A while after the injury, infection was apparent. A round of antibiotics didn’t fix it (no word on whether any bacterial cultures were performed at that point). Eventually, a dermatologist diagnosed the problem: Mycobacterium marinum infection. One problem with infections like this is that they are sometimes not diagnosed until they are quite advanced. If the patient doesn’t mention the aquarium exposure and/or the physician doesn’t ask about pets, an infection like M. marinum might not be considered.

Mycobacterium marinum infection is sometimes called "fish tank granuloma" in testament to its common association with fish tanks. It can be found in both freshwater and marine fish (and the water in their tanks), and most often infected fish don’t have any signs of disease. Therefore, you have to assume that any fish and any aquarium could be infected, and therefore a potential source of human infection.

Infections with M. marinum usually develop a couple of weeks after exposure and are characterized by small bumps (papules) on the skin that progress to shallow ulcers. Typically, infection is not very invasive and responds to treatment, although months of treatment may be required. Sometimes, the infection can spread to deeper tissues, making it much harder to treat. Unfortunately, that’s what happened to Hannele Cox. Her infection has not responded well to treatment and has spread to deeper tissues, including bone. She’s had two surgeries to try to save her hand, and at least one more is planned. Amputation isn’t outside of the realm of possibility, but will hopefully be avoided.

Fish owners should be aware of the risk of M. marinum infection.  While fish are often ignored as a potential causes of infection and the overall risk is low, there are simple measures that can be undertaken to reduce the risk of acquiring an infection from fish tanks. These mainly involve limiting contact with fish tank water and the use of good general hygiene practices:

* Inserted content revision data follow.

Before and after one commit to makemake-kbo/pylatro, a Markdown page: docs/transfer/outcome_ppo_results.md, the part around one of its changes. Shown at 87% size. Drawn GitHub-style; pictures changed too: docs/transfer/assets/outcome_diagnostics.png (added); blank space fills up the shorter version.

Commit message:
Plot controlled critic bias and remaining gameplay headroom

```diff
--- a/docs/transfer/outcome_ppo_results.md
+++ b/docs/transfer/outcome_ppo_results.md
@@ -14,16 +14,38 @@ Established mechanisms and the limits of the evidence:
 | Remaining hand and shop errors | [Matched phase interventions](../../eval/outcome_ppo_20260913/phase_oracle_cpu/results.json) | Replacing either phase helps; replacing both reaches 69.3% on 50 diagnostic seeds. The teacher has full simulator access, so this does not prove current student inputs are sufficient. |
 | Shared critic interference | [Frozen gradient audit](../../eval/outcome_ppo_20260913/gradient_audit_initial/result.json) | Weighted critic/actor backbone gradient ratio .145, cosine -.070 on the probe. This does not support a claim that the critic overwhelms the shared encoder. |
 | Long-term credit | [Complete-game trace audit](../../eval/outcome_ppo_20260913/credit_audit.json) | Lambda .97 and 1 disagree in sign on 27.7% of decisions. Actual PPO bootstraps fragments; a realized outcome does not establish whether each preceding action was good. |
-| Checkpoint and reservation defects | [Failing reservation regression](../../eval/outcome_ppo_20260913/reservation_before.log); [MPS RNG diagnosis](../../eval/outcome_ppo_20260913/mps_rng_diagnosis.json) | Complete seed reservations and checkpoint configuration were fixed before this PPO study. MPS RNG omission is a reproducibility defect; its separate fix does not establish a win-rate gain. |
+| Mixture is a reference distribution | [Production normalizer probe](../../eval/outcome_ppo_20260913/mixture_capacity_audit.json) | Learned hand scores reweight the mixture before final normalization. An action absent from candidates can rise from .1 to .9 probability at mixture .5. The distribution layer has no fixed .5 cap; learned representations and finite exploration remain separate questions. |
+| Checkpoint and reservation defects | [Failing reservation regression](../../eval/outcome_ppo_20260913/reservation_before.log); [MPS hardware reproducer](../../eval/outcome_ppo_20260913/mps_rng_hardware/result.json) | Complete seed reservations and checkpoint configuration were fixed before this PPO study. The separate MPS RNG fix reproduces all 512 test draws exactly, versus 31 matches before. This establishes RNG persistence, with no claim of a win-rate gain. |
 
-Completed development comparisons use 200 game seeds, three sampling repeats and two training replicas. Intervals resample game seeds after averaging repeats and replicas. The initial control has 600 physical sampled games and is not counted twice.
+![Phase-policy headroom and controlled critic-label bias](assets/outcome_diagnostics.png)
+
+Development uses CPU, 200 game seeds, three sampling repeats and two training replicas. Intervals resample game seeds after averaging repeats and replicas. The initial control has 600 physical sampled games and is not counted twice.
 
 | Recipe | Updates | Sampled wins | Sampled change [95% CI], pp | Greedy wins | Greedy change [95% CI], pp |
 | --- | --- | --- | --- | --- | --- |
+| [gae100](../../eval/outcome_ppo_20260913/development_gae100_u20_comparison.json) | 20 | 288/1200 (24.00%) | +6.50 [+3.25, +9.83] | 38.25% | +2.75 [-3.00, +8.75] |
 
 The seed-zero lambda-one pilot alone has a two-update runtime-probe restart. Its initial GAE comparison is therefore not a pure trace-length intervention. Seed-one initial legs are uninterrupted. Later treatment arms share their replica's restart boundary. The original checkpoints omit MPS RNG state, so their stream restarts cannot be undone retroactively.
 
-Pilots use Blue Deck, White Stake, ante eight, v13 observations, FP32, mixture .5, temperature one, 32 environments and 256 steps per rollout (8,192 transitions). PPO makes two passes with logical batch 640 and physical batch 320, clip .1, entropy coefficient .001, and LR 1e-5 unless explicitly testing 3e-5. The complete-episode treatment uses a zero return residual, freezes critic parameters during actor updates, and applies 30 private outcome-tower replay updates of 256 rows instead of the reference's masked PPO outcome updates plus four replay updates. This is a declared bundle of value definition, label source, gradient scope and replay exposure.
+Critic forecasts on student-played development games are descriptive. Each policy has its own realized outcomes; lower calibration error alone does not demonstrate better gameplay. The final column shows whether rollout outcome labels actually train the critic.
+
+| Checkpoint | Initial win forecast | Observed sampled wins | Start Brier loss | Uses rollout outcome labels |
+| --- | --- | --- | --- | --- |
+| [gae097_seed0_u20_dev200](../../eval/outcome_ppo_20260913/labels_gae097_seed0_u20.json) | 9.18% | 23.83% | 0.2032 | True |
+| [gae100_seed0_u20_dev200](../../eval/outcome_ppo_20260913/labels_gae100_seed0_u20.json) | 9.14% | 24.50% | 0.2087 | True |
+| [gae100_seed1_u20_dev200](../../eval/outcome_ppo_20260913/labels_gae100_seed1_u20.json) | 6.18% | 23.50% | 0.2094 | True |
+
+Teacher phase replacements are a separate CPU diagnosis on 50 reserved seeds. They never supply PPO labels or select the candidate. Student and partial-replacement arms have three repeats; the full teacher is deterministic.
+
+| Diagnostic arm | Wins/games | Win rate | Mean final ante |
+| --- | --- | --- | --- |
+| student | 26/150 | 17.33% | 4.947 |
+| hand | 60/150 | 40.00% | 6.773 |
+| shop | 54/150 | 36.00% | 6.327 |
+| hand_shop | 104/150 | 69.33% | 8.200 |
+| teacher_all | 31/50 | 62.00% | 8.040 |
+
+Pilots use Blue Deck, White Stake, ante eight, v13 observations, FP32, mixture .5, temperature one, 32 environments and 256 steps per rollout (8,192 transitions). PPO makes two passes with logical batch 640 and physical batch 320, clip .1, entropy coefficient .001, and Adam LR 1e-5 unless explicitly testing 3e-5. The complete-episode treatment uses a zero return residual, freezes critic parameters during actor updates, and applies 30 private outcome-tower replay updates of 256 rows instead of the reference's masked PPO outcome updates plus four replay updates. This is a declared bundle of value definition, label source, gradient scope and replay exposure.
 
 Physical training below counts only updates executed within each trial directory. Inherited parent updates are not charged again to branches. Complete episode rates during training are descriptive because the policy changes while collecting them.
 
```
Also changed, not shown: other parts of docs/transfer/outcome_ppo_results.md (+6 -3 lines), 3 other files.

  • Contact with aquarium water should be minimized
  • Never dump aquarium water into kitchen or bathroom sinks.
  • Promptly clean up any aquarium water spills.
  • Take care when putting your hands in the aquarium, especially if there are sharp surfaces (e.g. rock, coral) that might result in cuts or abrasions.
  • Hands should be washed thoroughly after contact with aquarium water.
  • People with compromised immune systems should not have contact with aquarium water. They should have someone else clean their fish tank.